Indisposed to talk, without being ill-humored (aft. 6 ½ h.).
Peevishness and constant obstinate self-will, for three days (aft. 28 d.).
Very peevish and indisposed to speak, as soon as he comes from the open air, where he feels well, into the room; with increased headache.
As soon as he is idle and sits still, he becomes peevish and drowsy, and everything goes against him.
Peevish, morose, very cross and most indifferent to the most important things; the also did everything repugnantly and as if by compulsion.
Intolerable ill-humor and perverse disposition.
Contrary, dejected humor.
Everything is repugnant to her, with much crossness.
Troubled and cross, she looked at the worst side of thing, and sought out all the evil.
Cross without cause, for two successive evenings.
Cross mood, without cause, especially in the morning.

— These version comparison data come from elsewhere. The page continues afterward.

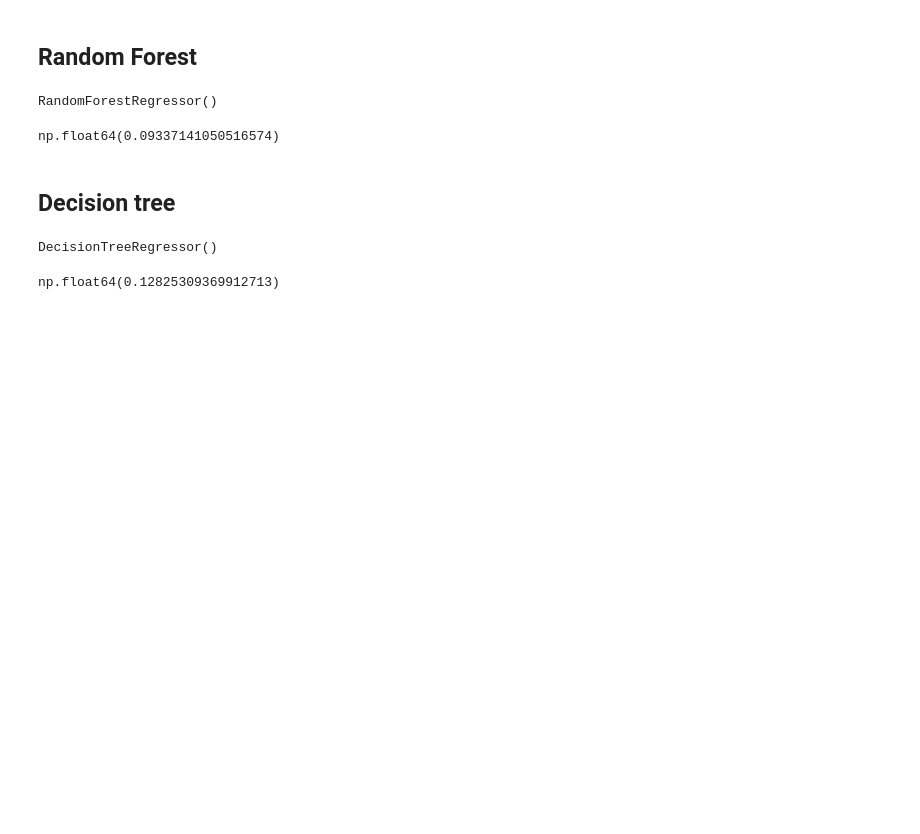
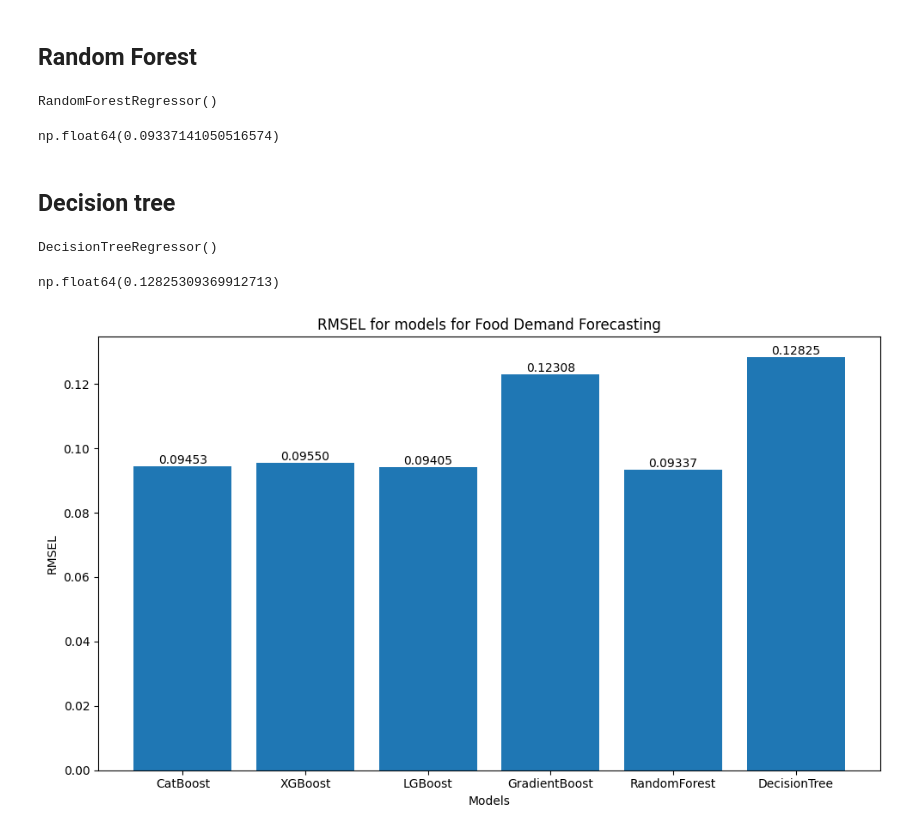
Before and after one commit to rahulv555/dep_college_app, a Jupyter notebook: prediction_model/demand_forecasting.ipynb, the cells around one changed output. Drawn from its saved outputs; the diff is of its cells as text; code cells hidden in the pictures; blank space fills up the shorter version.

Commit message:
Added graph and msle.png

```diff
--- a/prediction_model/demand_forecasting.ipynb
+++ b/prediction_model/demand_forecasting.ipynb
@@ -444,3 +444,27 @@ RMSEL_DTR=np.sqrt(RMSEL_DTR)
 RMSEL_DTR
 # %% [output]
 np.float64(0.12825309369912713)
+# %%
+plt.figure(figsize=(10, 6))
+bars = plt.bar(models, RMSELs)
+
+plt.title('RMSEL for models for Food Demand Forecasting')
+plt.xlabel('Models')
+plt.ylabel('RMSEL')
+
+# Add value labels on top of bars
+for bar in bars:
+    height = bar.get_height()
+    plt.text(
+        bar.get_x() + bar.get_width() / 2,
+        height,
+        f'{height:.5f}',
+        ha='center',
+        va='bottom',
+        fontsize=10
+    )
+
+plt.tight_layout()
+plt.show()
+# %% [output]
+[figure, added]
```
Also changed, not shown: 1 other file.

Cross and restless.
Very cross (aft. some h.).
Often cross, and then she throws out saliva.
So cross about trifles, that she was dizzy the whole evening, went to bed early, but could not sleep (aft. 20 d.).
Very cross and irritable (after taking a cold).
Vexed about trifles and very irritable, in the morning, before the stool; he twists everything, so as to become angry.
Thoughts of former vexations irritate him to anger.
Aversion, dislike and repugnance to most men.
Indisposed to all work.
Aversion and repugnance to work, with great irritableness and heaviness of the feet.
Lack of determination and yet consciousness of power (aft. 7 d.).
During the day, peevish and cross; in the evening, humorous and talkative.
The first part of the day anxious, the latter part cheerful and self-contented.
He is cheerful, and would like to be among men, to talk with them (aft. 10 h.).
His ideas flit away; his memory is short.
Very forgetful (aft. 48 h.).
Great weakness of the imaginative faculty; with a very slight exertion in speaking, he felt as if his brain was paralyzed, chiefly in the occiput; he could not think, nor recollect what was spoken of, with muddled feeling in the head.
She confounds words and is apt to use wrong expression.
Cannot remember, is dizzy as after turning in a circle.
Silly in the head, as from long whirling around, from 3 A.M. to 4 P.M. (aft. 25 d.).
Unconsciousness and delusion about her abode, as if her room were a hall in a garden.
In the evening, two fits of loss of consciousness in walking; she would have fallen down, if she had not been held up (5th d.).
Loss of consciousness, with anxious pressure in the stomach, from which she suddenly starts up as if through a violent fright.
In stooping and moving the head, she seemed not to know where she was.
Confused, tremulous feeling in the head (1st d.).
As if confused in the head.
Sense of silliness in the head, every morning on rising from bed.
Great confusion of the head, after the noon nap.≡ more ...